GRAND RAPIDS, MICHIGAN — Jerry M. Stauffer, 66, of Traverse City, Michigan, was convicted of wire fraud and money laundering at the conclusion of a jury trial, U.S. Attorney Patrick Miles announced today.
U.S. Attorney Miles commented that "Stauffer used his position as a respected financial expert in Traverse City to defraud his friends and neighbors, as well as people living around the world. As a result, some people lost their life savings. This kind of crime causes long-lasting harm and will be punished whenever we find it."
During a four-day trial that began on January 26, 2016, the jury heard that Stauffer engaged in a fraudulent investment scheme between 2009 and 2015, using interstate communications to take a total of approximately $1.9 million from more than a dozen victims.
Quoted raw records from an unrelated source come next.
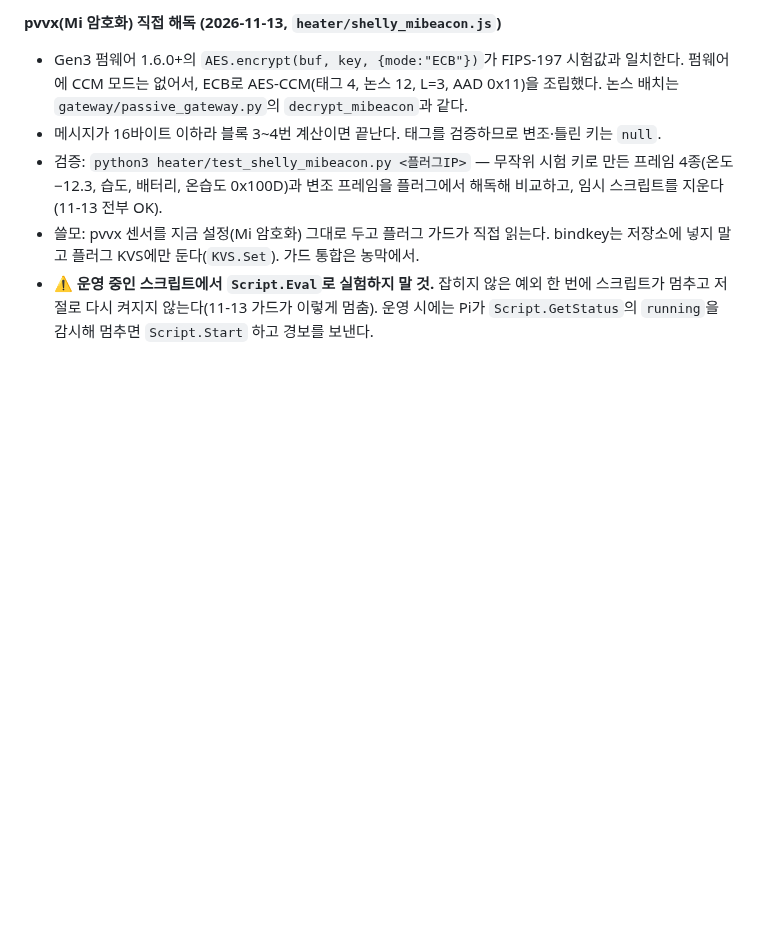
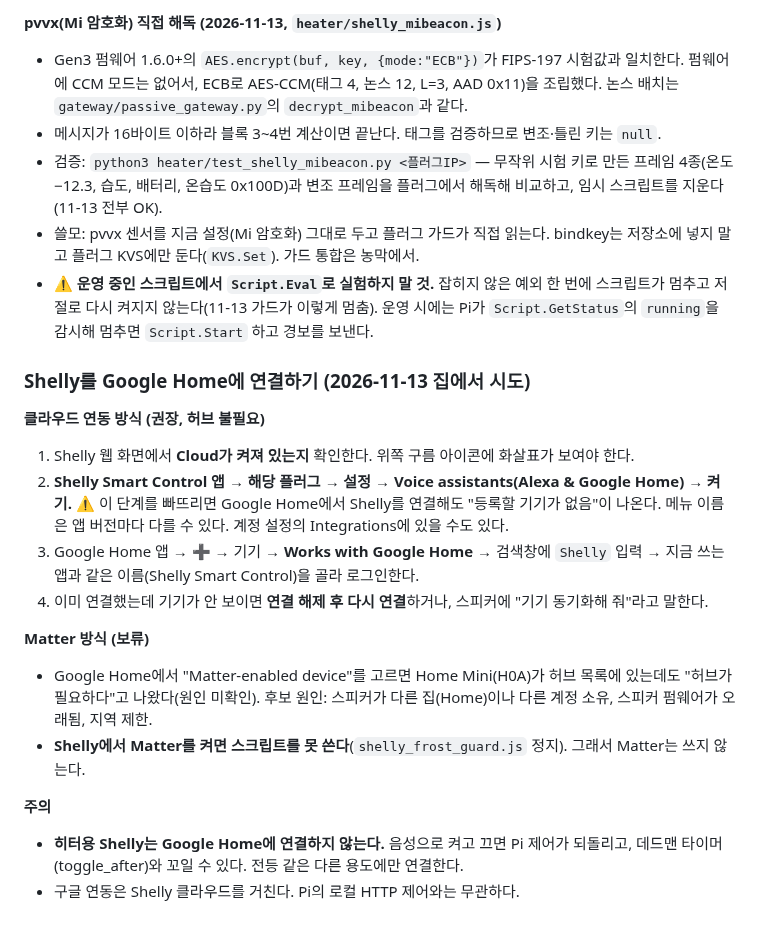
Before and after one commit to ryucheol/sc-sensors, a Markdown page: HEATER.md, the part around the change. Drawn GitHub-style; blank space fills up the shorter version.

Commit message:
HEATER.md: Shelly Google Home 연결 방법(기기별 음성 비서 허용 필수), Matter 보류 사유
Co-Authored-By: Claude Opus 5.5 <noreply@anthropic.com>
Claude-Session: https://claude.ai/code/session_01VAM9mEghuC1EmF8qg8GhWk

```diff
--- a/HEATER.md
+++ b/HEATER.md
@@ -354,3 +354,21 @@ Pi와 독립된 마지막 안전망을 플러그 안의 스크립트로 둔다.
 - 검증: `python3 heater/test_shelly_mibeacon.py <플러그IP>` — 무작위 시험 키로 만든 프레임 4종(온도 −12.3, 습도, 배터리, 온습도 0x100D)과 변조 프레임을 플러그에서 해독해 비교하고, 임시 스크립트를 지운다(11-13 전부 OK).
 - 쓸모: pvvx 센서를 지금 설정(Mi 암호화) 그대로 두고 플러그 가드가 직접 읽는다. bindkey는 저장소에 넣지 말고 플러그 KVS에만 둔다(`KVS.Set`). 가드 통합은 농막에서.
 - ⚠ **운영 중인 스크립트에서 `Script.Eval`로 실험하지 말 것.** 잡히지 않은 예외 한 번에 스크립트가 멈추고 저절로 다시 켜지지 않는다(11-13 가드가 이렇게 멈춤). 운영 시에는 Pi가 `Script.GetStatus`의 `running`을 감시해 멈추면 `Script.Start` 하고 경보를 보낸다.
+
+### Shelly를 Google Home에 연결하기 (2026-11-13 집에서 시도)
+
+**클라우드 연동 방식 (권장, 허브 불필요)**
+1. Shelly 웹 화면에서 **Cloud가 켜져 있는지** 확인한다. 위쪽 구름 아이콘에 화살표가 보여야 한다.
+2. **Shelly Smart Control 앱 → 해당 플러그 → 설정 → Voice assistants(Alexa & Google Home) → 켜기.**
+   ⚠ 이 단계를 빠뜨리면 Google Home에서 Shelly를 연결해도 "등록할 기기가 없음"이 나온다. 메뉴 이름은 앱 버전마다 다를 수 있다. 계정 설정의 Integrations에 있을 수도 있다.
+3. Google Home 앱 → ➕ → 기기 → **Works with Google Home** → 검색창에 `Shelly` 입력 → 지금 쓰는 앱과 같은 이름(Shelly Smart Control)을 골라 로그인한다.
+4. 이미 연결했는데 기기가 안 보이면 **연결 해제 후 다시 연결**하거나, 스피커에 "기기 동기화해 줘"라고 말한다.
+
+**Matter 방식 (보류)**
+- Google Home에서 "Matter-enabled device"를 고르면 Home Mini(H0A)가 허브 목록에 있는데도 "허브가 필요하다"고 나왔다(원인 미확인).
+  후보 원인: 스피커가 다른 집(Home)이나 다른 계정 소유, 스피커 펌웨어가 오래됨, 지역 제한.
+- **Shelly에서 Matter를 켜면 스크립트를 못 쓴다**(`shelly_frost_guard.js` 정지). 그래서 Matter는 쓰지 않는다.
+
+**주의**
+- **히터용 Shelly는 Google Home에 연결하지 않는다.** 음성으로 켜고 끄면 Pi 제어가 되돌리고, 데드맨 타이머(toggle_after)와 꼬일 수 있다. 전등 같은 다른 용도에만 연결한다.
+- 구글 연동은 Shelly 클라우드를 거친다. Pi의 로컬 HTTP 제어와는 무관하다.
```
He advised his "investors" that he could earn substantial profits for them with invested funds by trading in fluctuations in foreign currencies. In fact, Stauffer never invested the money as promised, but used it to pay his own expenses and make the payments necessary to keep the fraudulent scheme afloat. Two families lost $400,000 each in the scheme. Stauffer continued to persuade his investors that his actions were legitimate even after he was indicted, as a group of investors were persuaded to put up the funds he wanted to hire an attorney. The jury also heard that Stauffer laundered some of the proceeds of his crime through a bank to purchase a boat.
Stauffer now faces up to 20 years in prison for the wire fraud conviction and up to ten years in prison for the money laundering conviction. Sentencing has been scheduled for June 14, 2016 before Chief Judge Robert J. Jonker. Stauffer was permitted to remain on bond pending his sentencing.
"Mr. Stauffer’s appearance of success was masked by a tangled financial web of lies," said Jarod J. Koopman, Special Agent in Charge of IRS-Criminal Investigation. "Ponzi schemes can thrive for a short period of time based on the fraudulent claims that money is being invested and legitimate returns provided. However, that time has come to an end, and as this verdict shows, Mr. Stauffer will now face his judgment."
The Traverse City office of the FBI and the IRS-Criminal Investigation office investigated the case. Assistant U.S. Attorneys Tim VerHey and Nicole Mazzocco prosecuted it.